Start of Dataset extract

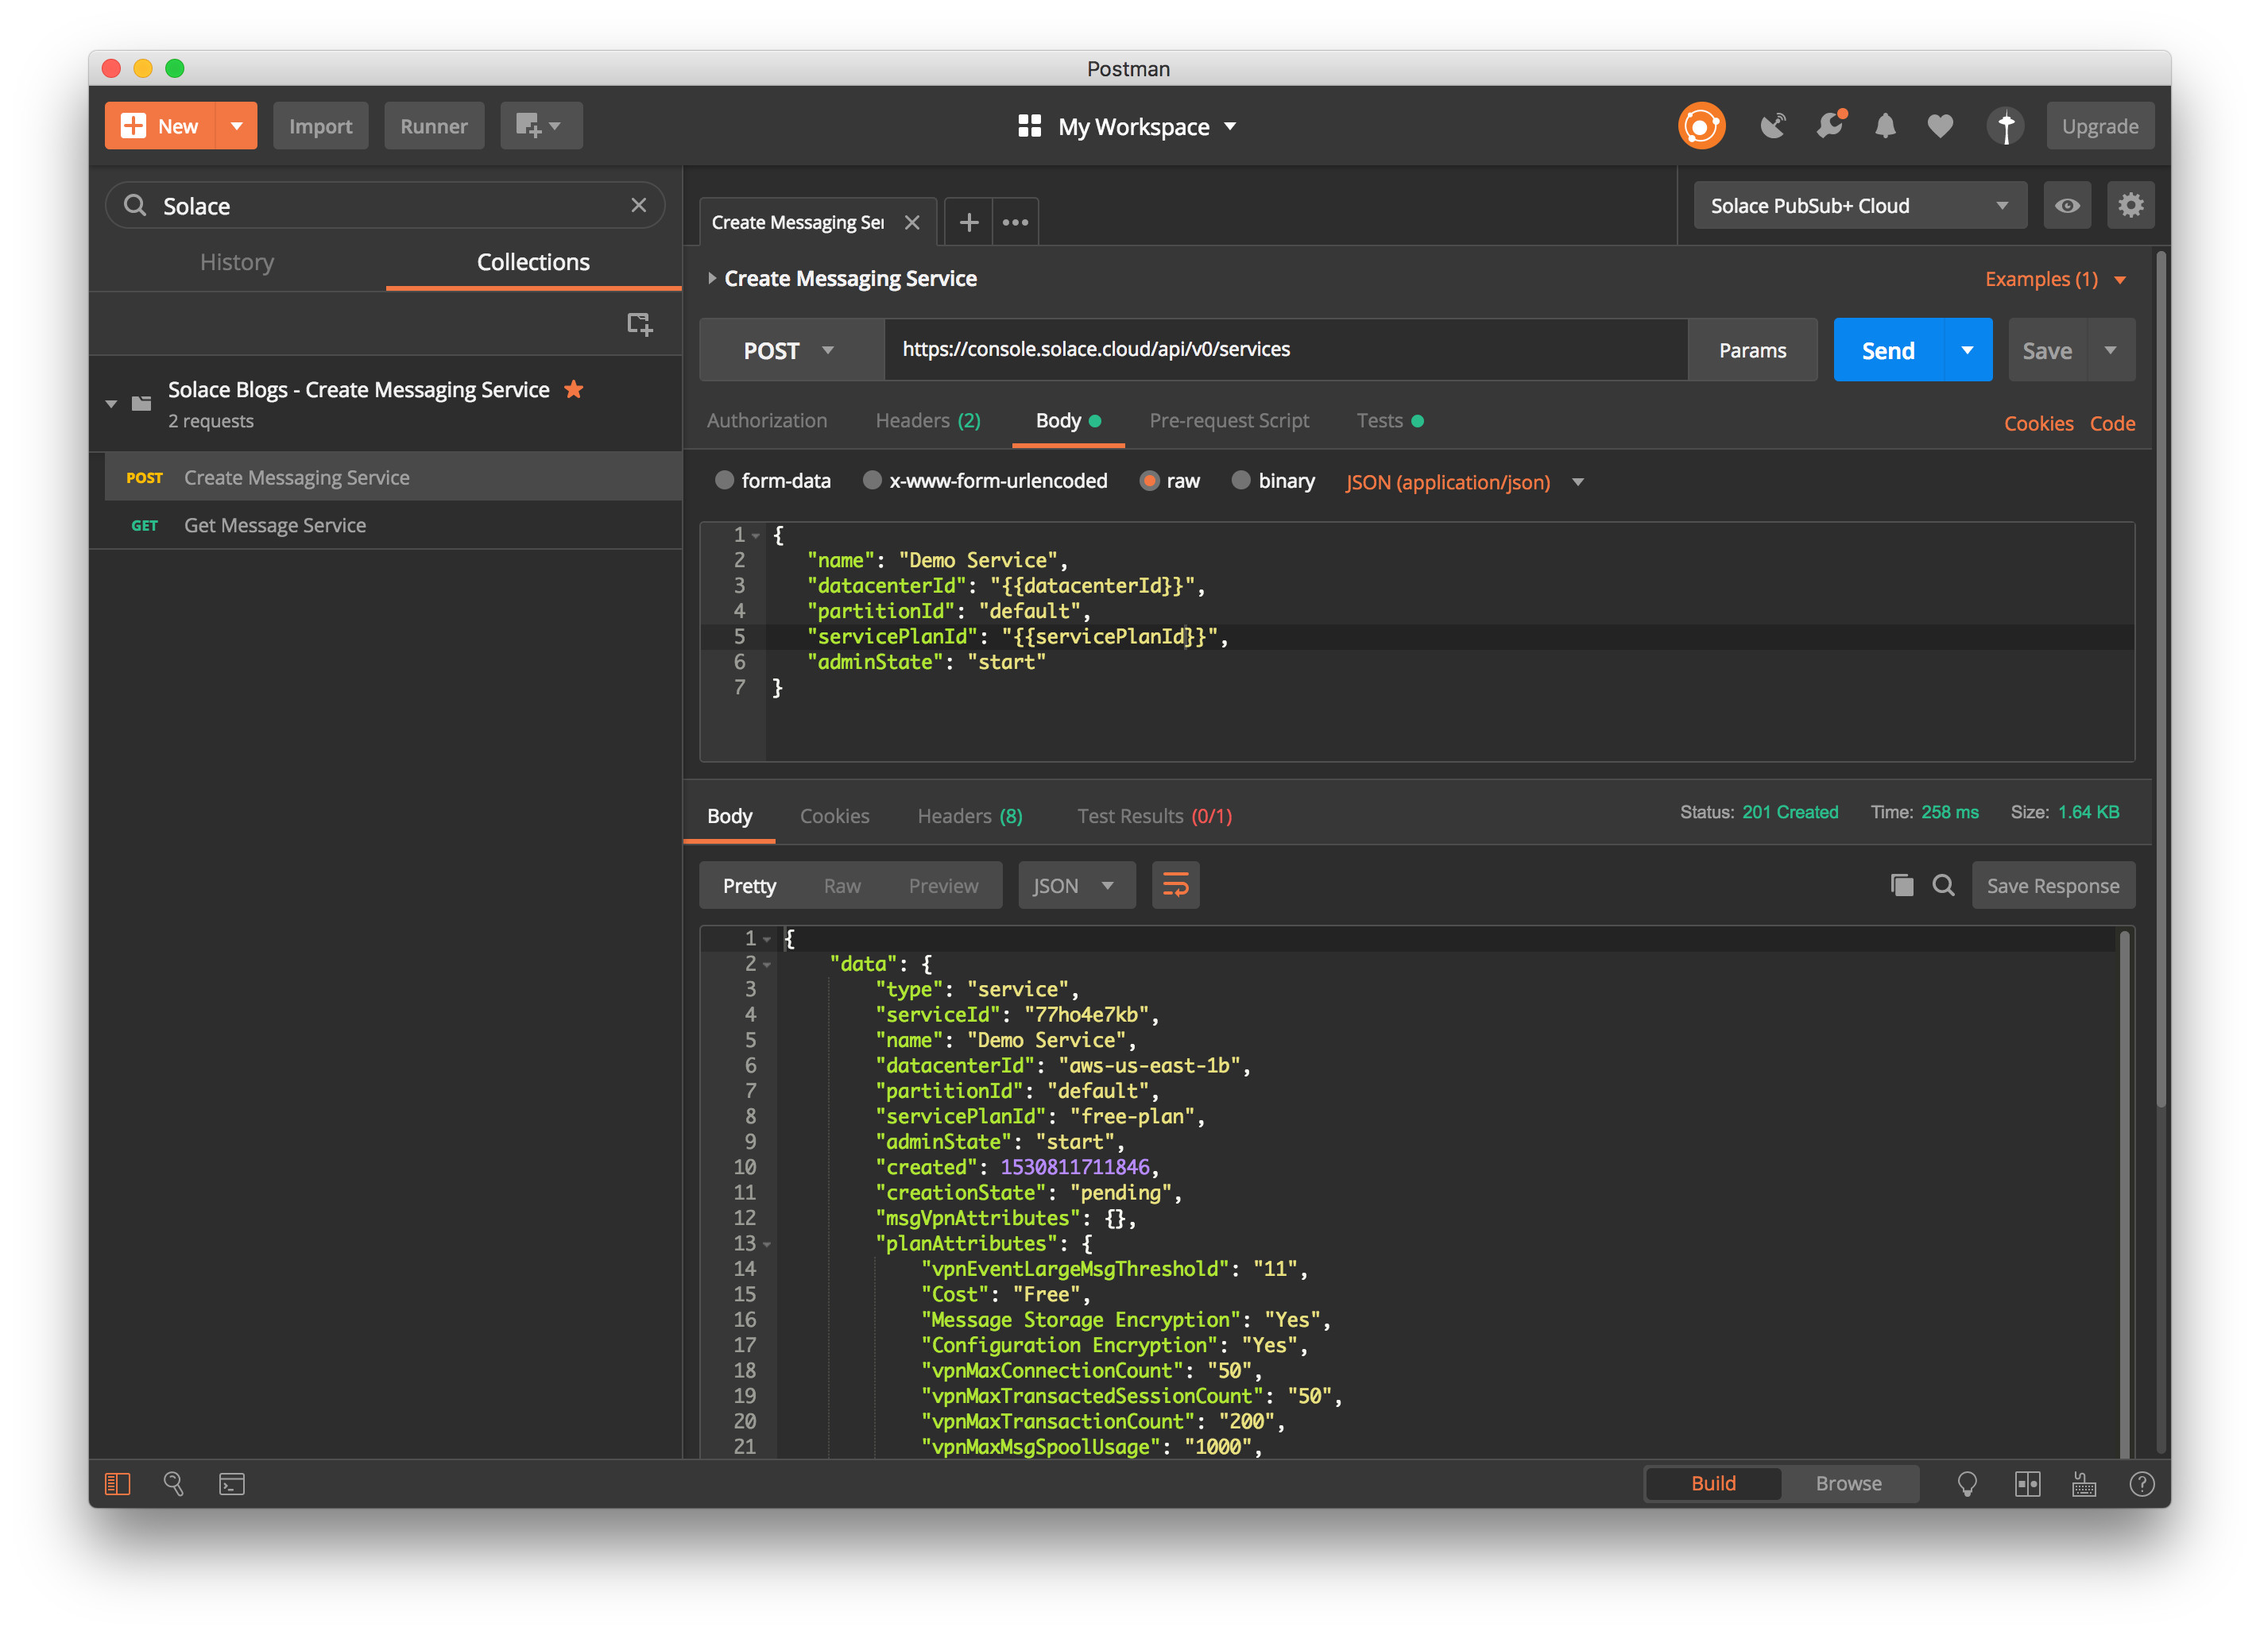
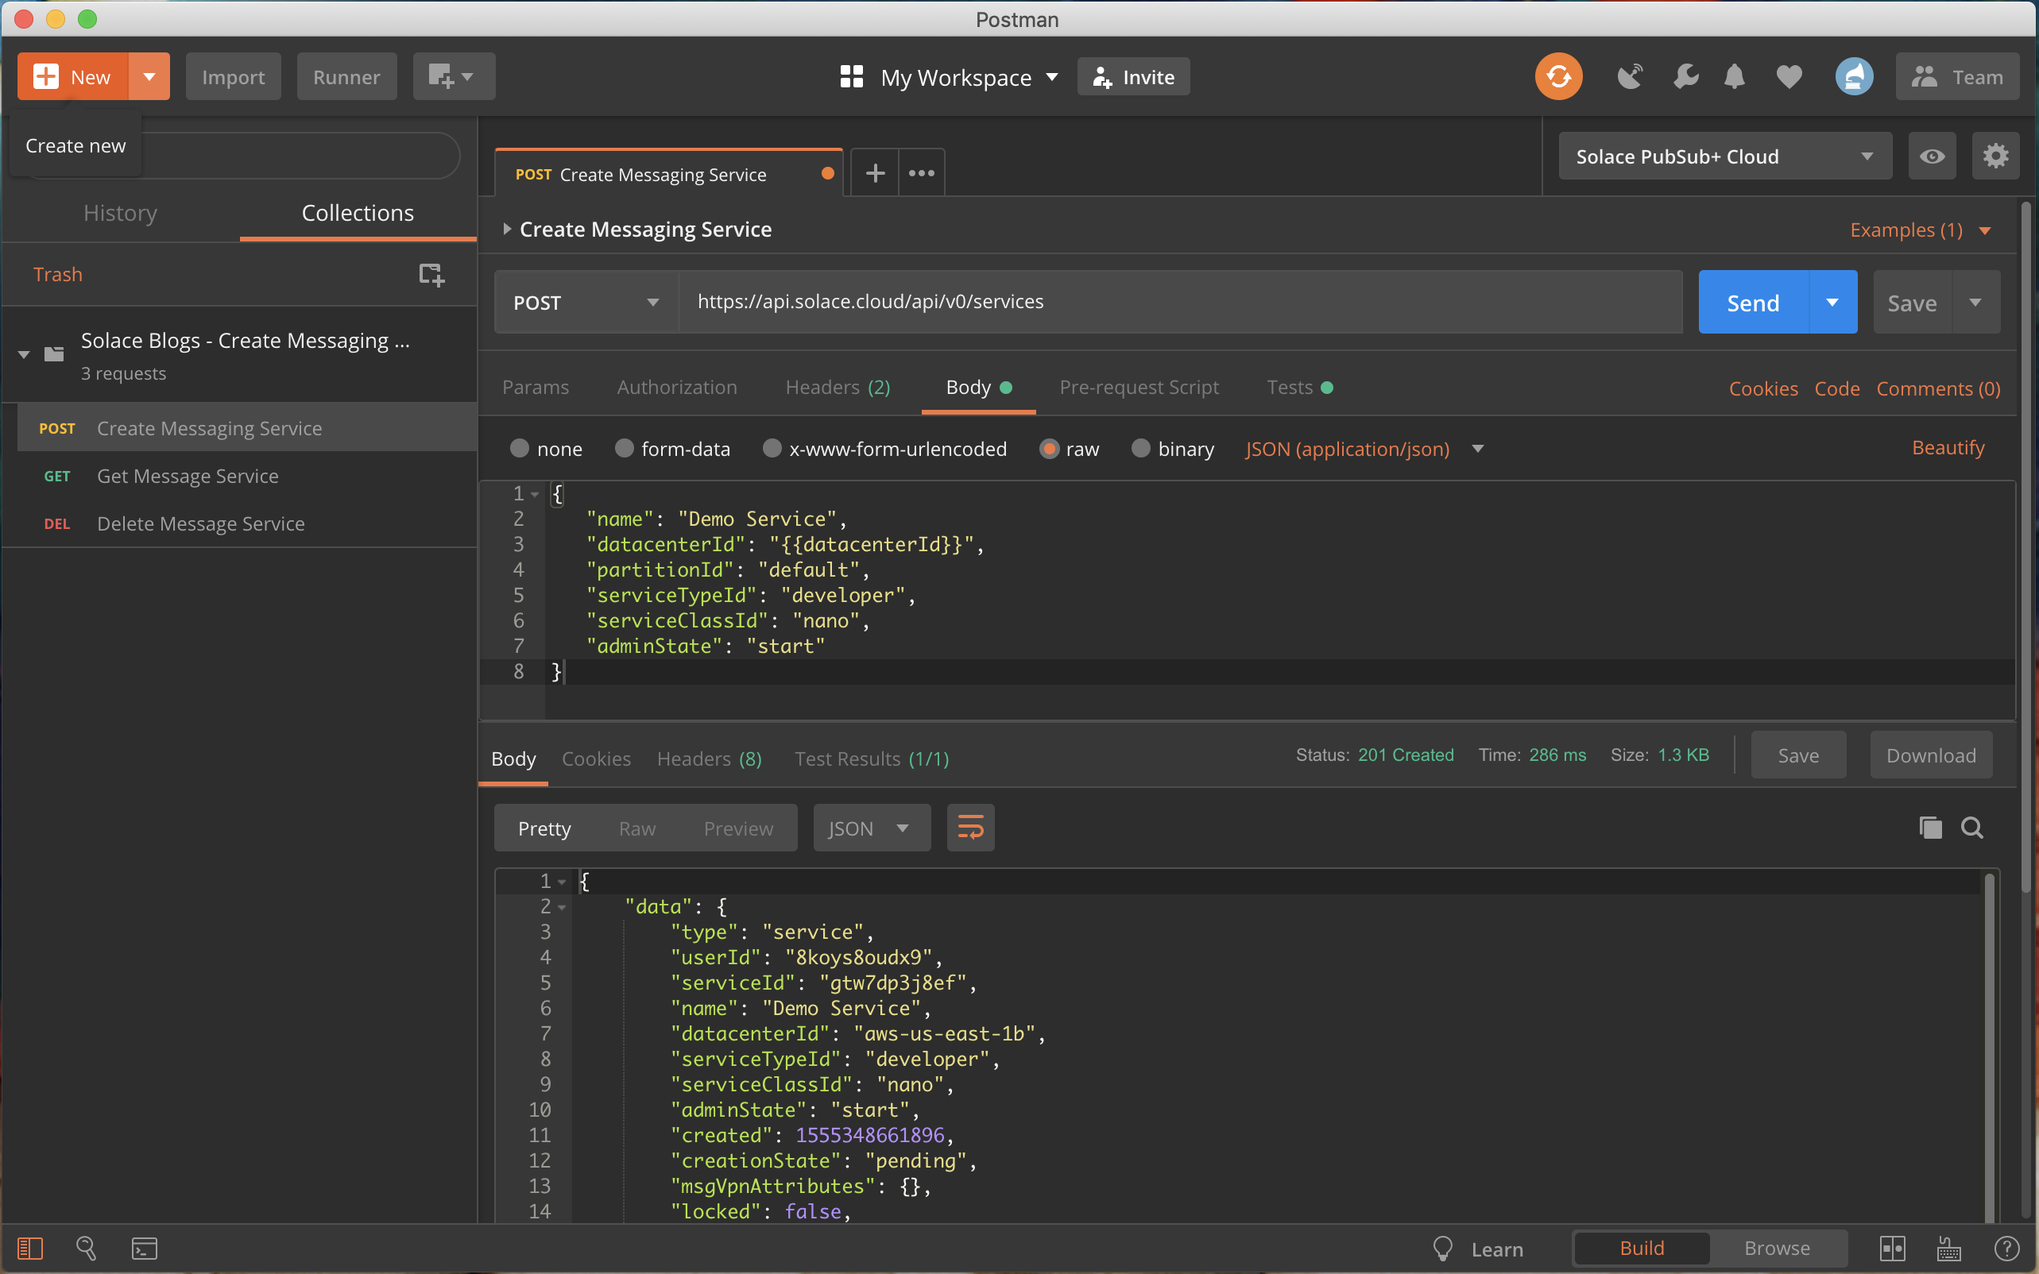
REST API learn page is broken (#46)

diff --git a/docs/group_howto/ght_use_rest_api_services.rst b/docs/group_howto/ght_use_rest_api_services.rst
@@ -73,8 +73,8 @@ You need an API token to authenticate and authorize REST requests. When creating
 
   .. image:: ../img/use_api_tokens_5.jpg
 
-  c. Paste the token in the value field of the **apiToken** key and then click Update.
-
+  c. Paste the token in the value field of the **apiToken** key. You must also select a service type and service class. For a free service, set the **serviceTypeId** to **free** and the **serviceClassId** to **free** as well. Once all the values are entered, click Update.
+  
   .. image:: ../img/use_api_tokens_6.jpg
 
 **Great!** Now we have a token, and Postman is set up to use it!
@@ -99,6 +99,7 @@ You should see a JSON response confirming that a messaging service was created.
 Now go back to Solace Cloud and you should see your service.
 
 .. image:: ../img/use_api_tokens_9.jpg
+   :target: https://console.solace.cloud/api-tokens
 
 Awesome! You have just created a messaging service.
 
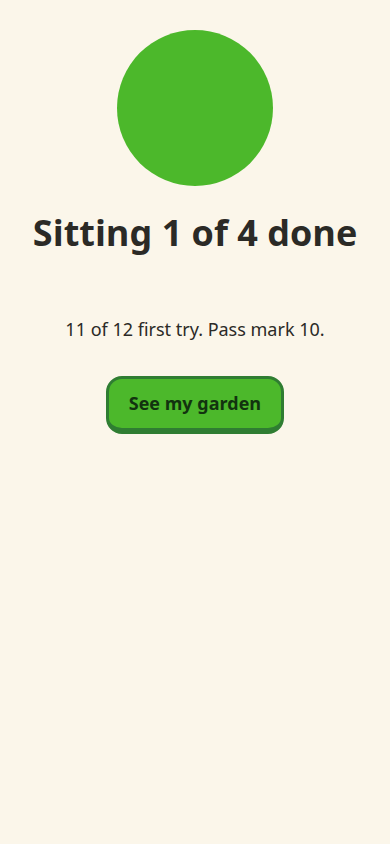
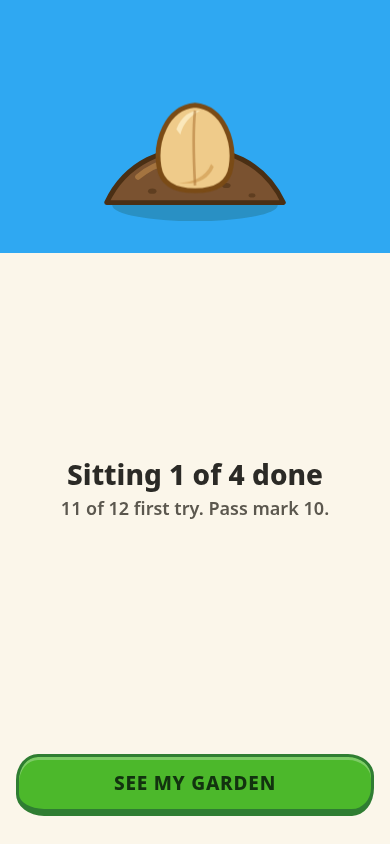
M1: critic capture from live site, shots/m1 pairs (sprout vs combo, teach vs question, home vs landing, wrong carried over)

diff --git a/tools/critic_capture.py b/tools/critic_capture.py
@@ -5,7 +5,7 @@ import json, os, shutil, sys, time
 from playwright.sync_api import sync_playwright
 ROOT = os.path.dirname(os.path.dirname(os.path.abspath(__file__))); os.chdir(ROOT)
 URL = sys.argv[sys.argv.index("--url") + 1] if "--url" in sys.argv else "https://orenda-project.github.io/sound-garden/"
-OUT = "shots/m0"; BAR = "research/shots/teardown"; os.makedirs(OUT, exist_ok=True)
+OUT = "shots/m0"; OUT1 = "shots/m1"; BAR = "research/shots/teardown"; os.makedirs(OUT, exist_ok=True); os.makedirs(OUT1, exist_ok=True)
 Q = "Which screen makes it clearer what to do next? Answer A, B, or equal, then one sentence."
 PAIRS = [  # (id, our screen, bar source file); bar names are the ones in M0-CHECKLIST section 9
     ("01", "our-01-seed.png", "duo-landing-m.png", "bar-01-landing.png"),
@@ -18,7 +18,8 @@ with sync_playwright() as p:
     b = p.chromium.launch(); pg = b.new_context(viewport={"width": 390, "height": 844}).new_page()
     shot = lambda n: pg.screenshot(path=f"{OUT}/{n}")
     pg.goto(URL + "?test=1"); pg.wait_for_selector(".seed"); time.sleep(.3); shot("our-01-seed.png")
-    pg.click(".seed"); pg.wait_for_selector(".opt")
+    pg.route("**/fonts.googleapis.com/**", lambda r: r.fulfill(status=200, content_type="text/css", body=""))
+    pg.click(".seed"); pg.wait_for_selector("[data-teach-go]"); pg.click("[data-teach-go]"); pg.wait_for_selector(".opt")
     pg.locator(".opt:not([data-correct])").first.click(); pg.wait_for_selector(".fb.wrong"); time.sleep(.3); shot("our-05-wrong.png")
     pg.click(".tile.target .opt", force=True); pg.wait_for_function("!document.querySelector('.fb.wrong')", timeout=6000); pg.wait_for_selector(".opt[data-correct]"); time.sleep(.2)
     pg.click(".opt[data-correct]"); pg.wait_for_selector(".fb.right"); time.sleep(.3); shot("our-04-right.png")
@@ -31,7 +32,11 @@ with sync_playwright() as p:
         except Exception: pass
         time.sleep(.25)
     pg.wait_for_selector(".done"); time.sleep(1.8); shot("our-03-sitting-end.png")
-    pg.click(".done .btn"); pg.wait_for_selector(".home"); time.sleep(.3); shot("our-02-home.png")
+    pg.click(".done .btn"); pg.wait_for_selector(".sprout"); time.sleep(1.8); pg.screenshot(path=f"{OUT1}/our-06-sprout.png")
+    pg.click(".sprout .btn"); pg.wait_for_selector(".remind"); time.sleep(.5); pg.screenshot(path=f"{OUT1}/our-07-remind.png")
+    pg.click("[data-notnow]"); pg.wait_for_selector(".home"); time.sleep(.8); shot("our-02-home.png"); pg.screenshot(path=f"{OUT1}/our-03-home.png")
+    pg.click("[data-cta]"); pg.wait_for_selector("[data-teach-go]"); time.sleep(.8); pg.screenshot(path=f"{OUT1}/our-04-teach.png")
+    pg.goto(URL + "?test=1&demo=1#/home"); pg.reload(); pg.wait_for_selector(".home"); time.sleep(.9); pg.screenshot(path=f"{OUT1}/our-05-home-garden.png")
     b.close()
 pairs = []
 for i, ours, src, bar in PAIRS:
@@ -42,3 +47,21 @@ for i, ours, src, bar in PAIRS:
     pairs.append(dict(id=i, ours=f"{OUT}/{ours}", bar=f"{OUT}/{bar}", question=Q))
 json.dump(pairs, open(f"{OUT}/pairs.json", "w"), indent=1)
 print("wrote", len(pairs), "pairs;", ", ".join(f"{p['ours'].split('/')[-1]}={os.path.getsize(p['ours'])//1024}KB" for p in pairs))
+
+# ---- M1 pairs: criteria are clarity, delight, calm of the text area, hierarchy (BUILD.md, from M1) ----
+Q1 = "Which screen is better on (1) clarity of the next action, (2) delight, (3) calm of the text area, (4) hierarchy? Answer A or B or equal for each, then one sentence."
+M1 = [  # (id, our shot, bar source file, bar copy name)
+    ("06", "our-06-sprout.png", "duo-lesson-m-4-combo.png", "bar-06-celebration.png"),
+    ("04", "our-04-teach.png", "duo-lesson-m-1-question.png", "bar-04-question.png"),
+    ("03", "our-03-home.png", "tmtr-landing-m.png", "bar-03-landing.png"),
+]
+m1 = []
+for i, ours, src, bar in M1:
+    shutil.copy(f"{BAR}/{src}", f"{OUT1}/{bar}")
+    assert os.path.getsize(f"{OUT1}/{ours}") < 300 * 1024, ours
+    m1.append(dict(id=i, ours=f"{OUT1}/{ours}", bar=f"{OUT1}/{bar}", question=Q1))
+# pair 05 (wrong state) is carried over from M0 into the M1 blind test, as asked
+shutil.copy(f"{OUT}/our-05-wrong.png", f"{OUT1}/our-05-wrong.png"); shutil.copy(f"{OUT}/bar-05-wrong.png", f"{OUT1}/bar-05-wrong.png")
+m1.append(dict(id="05", ours=f"{OUT1}/our-05-wrong.png", bar=f"{OUT1}/bar-05-wrong.png", question="Which screen makes it clearer what to do next? Answer A, B, or equal, then one sentence."))
+json.dump(m1, open(f"{OUT1}/pairs.json", "w"), indent=1)
+print("wrote", len(m1), "m1 pairs")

End of Dataset extract

▸ **What is being asked**
Look through the data and show every line containing "target".

▸ **Task solution**
+   :target: https://console.solace.cloud/api-tokens
     pg.click(".tile.target .opt", force=True); pg.wait_for_function("!document.querySelector('.fb.wrong')", timeout=6000); pg.wait_for_selector(".opt[data-correct]"); time.sleep(.2)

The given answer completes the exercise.